Olivier De Wulf, “A Critical Examination of the International Regulation of Offshore Financial Centres,” SSRN (13 March, 2009) available at http://papers.ssrn.com/sol3/papers.cfm?abstract_id=1359127
This paper examines the literature on offshore financial centres and multilateral efforts at limiting competition. It concludes that, without strong enforcement capacities from the very beginning, the multilateral approach is vulnerable to bilateralism. The paper proposes several solutions, including the creation of a unique international body dealing with all issues raised by OFCs, or the adoption of a “unitary taxation” system or a “Financial Transparency Index.” The solution could also be the base on a multilateral agreement for the exchange of tax-relevant information. The information shared would help to target tax evasion, illegal trafficking and money-laundering. Finally, the international community needs to adopt a more global approach to the issue of OFCs including all countries and not only developed countries, and transversal, including taxation, corruption and instability.
This University of Aberdeen School of Law student dissertation surveys multinational regulatory efforts aimed at offshore financial centres has a useful bibliography of the academic literature. The dissertation itself primarily summarises the literature, depending heavily on proposals by the Tax Justice Network and papers by OFC-critic, Lancaster University Law School Prof. Sol Picciotto, and does not offer a substantial critique of the sources. The primary policy recommendation is for “a more global approach to the issue of OFCs including all countries that would focus on “taxation, corruption and instability.” The paper is worth skimming for a sense of the anti-OFC literature and for the bibliography.

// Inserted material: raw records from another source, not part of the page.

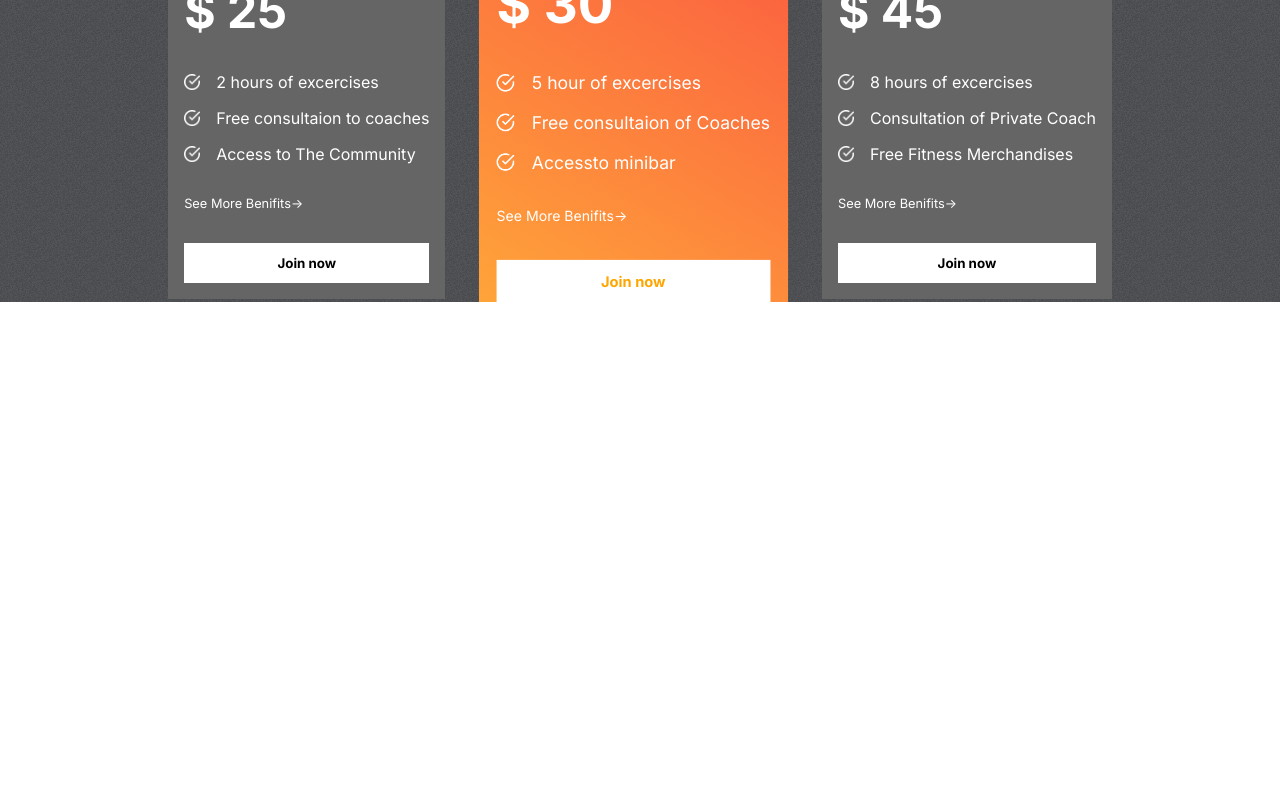
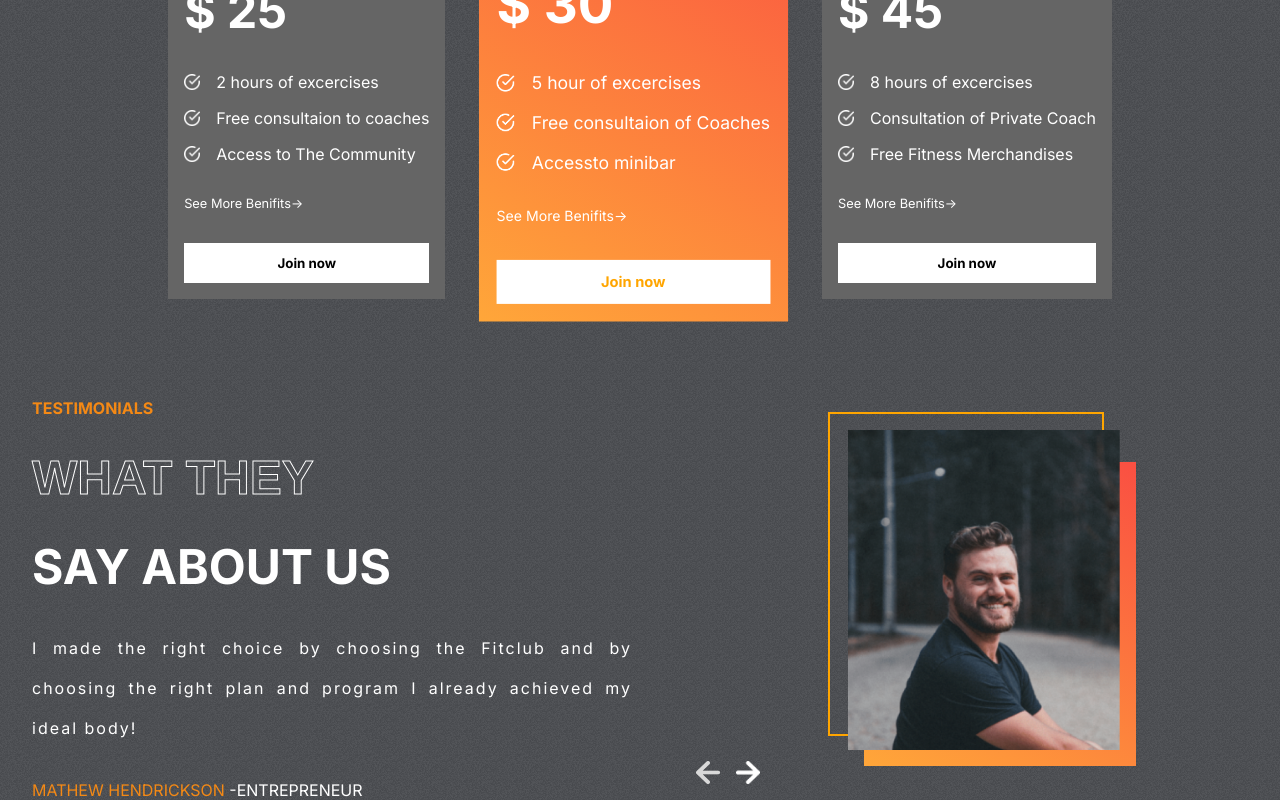
Before and after one commit to Uday3697/The-Fit-Club, a React (Create React App) app: page / in a window 1280 px wide. Shown: the part 2230-3030 px from the top of the page. Before the commit the page ends 2532 px from the top, so only its background shows below. Built offline with nearby package versions, Linux system fonts and the light colour scheme.

Commit message:
Testinomials Section

```diff
--- a/src/App.js
+++ b/src/App.js
@@ -3,6 +3,7 @@
 import Plans from './Components/Plans/Plans';
 import Programs from './Components/Programs/Programs';
 import Reason from './Components/Reasons/Reason';
+import Testimonials from './Components/Testimonials/Testimonials';
 function App() {
   return (
     <div className="App">
@@ -10,6 +11,7 @@
           <Programs/>
           <Reason/>
           <Plans/>
+          <Testimonials/>
     </div>
   );
 }
--- /dev/null
+++ b/src/Components/Testimonials/Testimonials.css
@@ -0,0 +1,66 @@
+.Testimonials{
+    display: flex;
+    gap: 1rem;
+    padding: 0 2rem;
+
+}
+.left-t{
+    display: flex;
+    flex: 1 1;
+    gap: 2rem;
+    flex-direction: column;
+    text-transform: uppercase;
+    color: white;
+}
+.left-t>:nth-child(1){
+    color: var(--orange);
+    font-weight: bold;
+}
+.left-t>:nth-child(2),
+.left-t>:nth-child(3){
+    font-weight: bold;
+    font-size: 3rem;
+}
+.left-t>:nth-child(4){
+    text-transform: none;
+    text-align:justify;
+    letter-spacing: 2px;
+    line-height: 40px;
+}
+.right-t{
+    flex: 1;
+    position: relative;
+}
+.right-t>img{
+    position: absolute;
+    width: 17rem;
+    height: 20rem;
+    object-fit: cover;
+    right: 8rem;
+    top: 2rem;
+}
+.right-t>:nth-child(1){
+    position: absolute;
+    width: 17rem;
+    height: 20rem;border: 2px solid orange;
+    background-color: transparent;
+    right: 9rem;top: 0.9rem;
+}
+.right-t>:nth-child(2){
+    position: absolute;
+    width: 17rem;
+    height: 19rem;
+    top: 4rem;right: 7rem;
+    background: var(--planCard);
+}
+.arrows{
+   display: flex;
+   gap: 1rem;
+   position: absolute;
+   bottom: 1rem;
+   left: 3rem;
+}
+.arrows>img{
+    width: 1.5rem;
+    cursor: pointer;
+}
--- /dev/null
+++ b/src/Components/Testimonials/Testimonials.jsx
@@ -0,0 +1,50 @@
+import React, { useState } from "react";
+import "./Testimonials.css"
+import {testimonialsData} from "../../data/testimonialsData";
+import leftArrow from "../../assets/leftArrow.png"
+import rightArraow from "../../assets/rightArrow.png"
+
+const Testimonials = () => {
+  const [selected,setSelected]=useState(0);
+  const tLength=testimonialsData.length;
+  return (
+    <div className="Testimonials">
+      <div className="left-t">
+        <span>Testimonials</span>
+        <span className="stroke-text">What They</span>
+        <span>Say about Us</span>
+        <span>
+          {testimonialsData[selected].review}
+        </span>
+        <span>
+          <span style={{color:"var(--orange)"}}>
+            {testimonialsData[selected].name}
+          </span> {" "}
+            -{testimonialsData[selected].status}
+        </span>
+      </div>
+      <div className="right-t">
+        <div></div>
+        <div></div>
+        <img src={testimonialsData[selected].image} alt="" />
+        <div className="arrows">
+          <img
+          onClick={()=>{
+            selected===0?setSelected(tLength-1)
+            :setSelected((prev)=>prev-1)
+          }}
+          src={leftArrow} alt="" />
+          <img
+          onClick={()=>{
+            selected===tLength-1?setSelected(0):setSelected((prev)=>prev+1)
+          }}
+          src={rightArraow} alt="" />
+          {console.log(tLength)}
+          {console.log(tLength-1)}
+        </div>
+      </div>
+    </div>
+  );
+};
+
+export default Testimonials;
```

Ajay Khorana, Henri Servaes and Peter Tufano, “Mutual Fund Fees Around the World,” The Review of Financial Studies 22(3): 1279-1310 (2009). Available for purchase (US$50) at http://papers.ssrn.com/sol3/papers.cfm?abstract_id=1359529
Using a new database, the authors study fees charged by 46,580 mutual fund classes offered for sale in 18 countries, which account for about 86 per cent of the world fund industry in 2002. They examine management fees, total expense ratios and total shareholder costs (including load charges). Fees vary substantially across funds and from country to country. To explain these differences, the authors consider fund, sponsor, and national characteristics. Fees differ by investment objectives: larger funds and fund complexes charge lower fees; fees are higher for funds distributed in more countries and funds domiciled in certain offshore locations (especially when selling into countries levying higher taxes). Substantial cross-country differences persist even after controlling for these variables. These remaining differences can be explained by a variety of factors, the most robust of which is that fund fees are lower in countries with stronger investor protection.
This paper provides a valuable overview of the mutual funds industry, including funds domiciled in Bermuda, Cayman, Guernsey, Isle of Man, and Jersey as well as in a variety of onshore jurisdictions. The analysis yields some interesting results: (1) offshore domiciled funds (except for Luxembourg domiciled funds) have higher fees than onshore domiciled funds; (2) all else equal, fees are lower in countries “where judicial systems are superior, where there are regulations requiring an independent custodian,” and where funds must obtain some types of regulatory approvals; and (3) fees are lower where funds are domiciled in countries with higher per capita GDP, more educated population, older and smaller fund industry, and a less concentrated banking sector. These results suggest that regulation can add value in some instances and that maintaining a high quality legal system has benefits for consumers.